The capital seat of the KwaZulu-Natal region, Durban is South Africa's gateway on the Indian Ocean, a haven of marine life and water sports that also does well to represent the many cultures that flourish within its jurisdiction. It's no marketing gambit to point out that Durban is a dark horse on the world travel stage; it doesn't get the same billing as Cape Town or Johannesburg, yet its place as one of Africa's busiest ports, a uniquely diverse culture and the plentiful adventures of KwaZulu-Natal make it an exceptional destination.

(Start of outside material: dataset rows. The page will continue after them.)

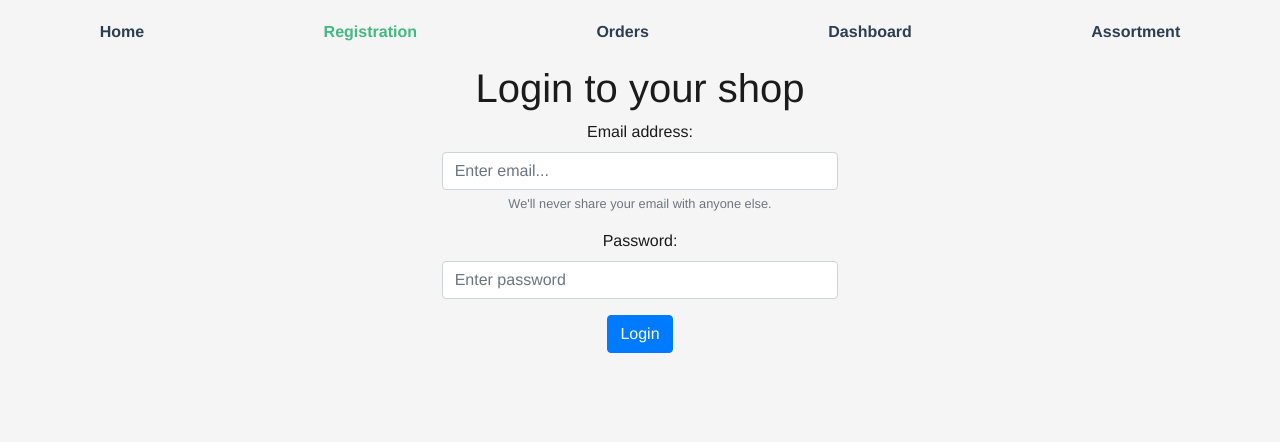
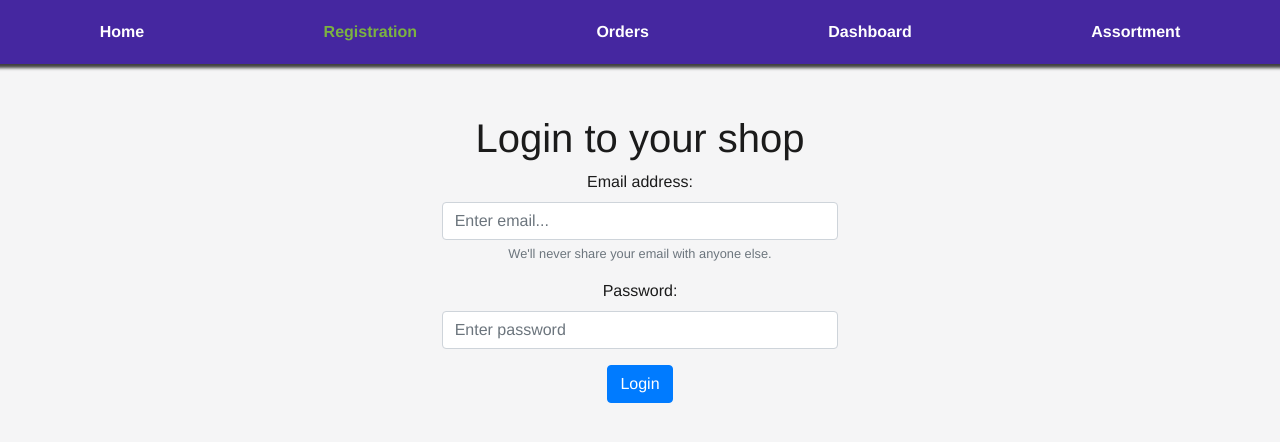
Before and after one commit to KrzysztofLipiec/HackYeah, a Vue app: page /registration in a window 1280 px wide. Shown: the top 442 px of the page. Built offline with nearby package versions, Linux system fonts and the light colour scheme; no server answers.

Commit message:
style(shopAssortment): main styles

```diff
--- a/src/components/NavigationBar.vue
+++ b/src/components/NavigationBar.vue
@@ -20,14 +20,23 @@
 <style scoped>
     #nav {
         padding: 20px 10px;
+        background-color: var(--primary-color);
+        box-shadow: 0 1px 3px 3px rgba(0,0,0,0.73);
+        margin-bottom: 50px;
     }
 
     #nav a {
         font-weight: bold;
-        color: #2c3e50;
+        text-decoration: none;
+        color: var(--text-on-primary);
+        transition: color 0.2s ease-in-out;
+    }
+
+    #nav a:hover {
+        color: var(--secondary-color);
     }
 
     #nav a.router-link-exact-active {
-        color: #42b983;
+        color: var(--secondary-color);
     }
 </style>
--- a/src/views/backstage/ShopAssortment.vue
+++ b/src/views/backstage/ShopAssortment.vue
@@ -62,14 +62,15 @@
         </div>
       </b-form>
     </b-modal>
-    <b-list-group>
-      <b-list-group-item class="d-flex justify-content-between" variant="secondary">
+    <h2>Assortment</h2>
+    <b-list-group class="m-3">
+      <b-list-group-item class="d-flex justify-content-between assortment-header" variant="secondary">
         <div class="d-flex align-items-center">
           <b class="ml-1 item-name__title">Name</b>
           <b class="ml-1 item-availability__title">Availability</b>
           <b class="ml-1 item-price__title">Price</b>
         </div>
-        <div class="d-flex flex-row-reverse align-content-center">
+        <div class="d-flex flex-row-reverse align-content-center add-item--button">
           <b-button class="mr-2" @click="addNewItem" variant="success" size="xs">Add</b-button>
         </div>
       </b-list-group-item>
@@ -246,6 +247,20 @@ export default class ShopAssortment extends Vue {
 b {
   text-align: left;
 }
+.assortment-header {
+  background-color: var(--primary-color-light);
+  color: var(--text-on-primary);
+}
+.btn-success {
+  background-color: var(--secondary-color);
+  border: none;
+  color: var(--text-on-secondary);
+  transition: background-color 0.2s ease-in-out;
+}
+.btn-success:hover {
+  background-color: var(--secondary-color-light);
+  color: var(--text-on-secondary);
+}
 .icon {
   cursor: pointer;
 }
```
Also changed, not shown: 1 other file (tests, documents, lock files or other folders).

Most travelers choose to experience Durban for the lengthy beachfront and entertainment area known as The Golden Mile or the annual event known as the Sardine Run, where it is the rare chance to see the many incredible marine predators that have tracked these tiny creatures so close to shore. You may stand on shore or peer from the deck of a boat, but the truly daring will get in the water when this epic event occurs between May and July each year. Even when the whole marine world isn't chasing sardines, this neck of the Indian Ocean is hugely popular with divers and snorkelers, especially in locations like the shark-frenzied Protea Banks, the teeming reefs of iSimangaliso Wetland Park, and the more approximate Aliwal Shoal. Good beaches are common, and good surfing beaches like North Beach, Dairy Beach, and the Bay of Plenty all come equipped with shark nets, so safety can be at the back of your mind while you're ripping up breaks. Land-based adventurers need only trek inland to the Drakensberg Mountains, which provide some of South Africa's most picturesque landscapes, including the inimitable Tugela Falls (which recent evidence concurs may be the highest in the world). You'll also have access to more extreme activities like skydiving and whitewater rafting; browse the Durban adventure page for the full range of things to do.
The city, whose metropolitan area is home to about 3.5 million citizens, boasts an ethnic diversity that include a huge Zulu population and a surprisingly large Indian population. A number of outlying suburbs speak Zulu primarily and attractions like Shakaland are a first step in getting to know more about the culture. Indian attractions include the mosques and shops along Dadoo Street, while popular food staples like Bunny Chow (a curry-filled bread loaf) are a perfect example of Durban's cultural assimilation. You'll see your usual tourist draws (the resorts, amusement parks, the malls), but that does not mean that you have to settle for a tourist experience. Immerse yourself in Sharks rugby or regional soccer at Kings Park and Moses Mabhida Stadium. Tread the ground of colonial battlefields and reflect on the grave sites of the native Africans lost. More authentic interactions with Durban society may be found on our culture page.
Our nightlife and cuisine listings will also provide you with plenty of options for eating and drinking, although we can tell you right away that a destination like Florida is most likely your best option for socializing in Durban. The best part about the city itself is that most areas are quite safe and the transport infrastructure is reliable (thanks in part to hosting the World Cup in 2010), so other than the basic traveling precautions when it comes to your valuables, you'll be able to focus on having an adventure. Isn't that why you're here?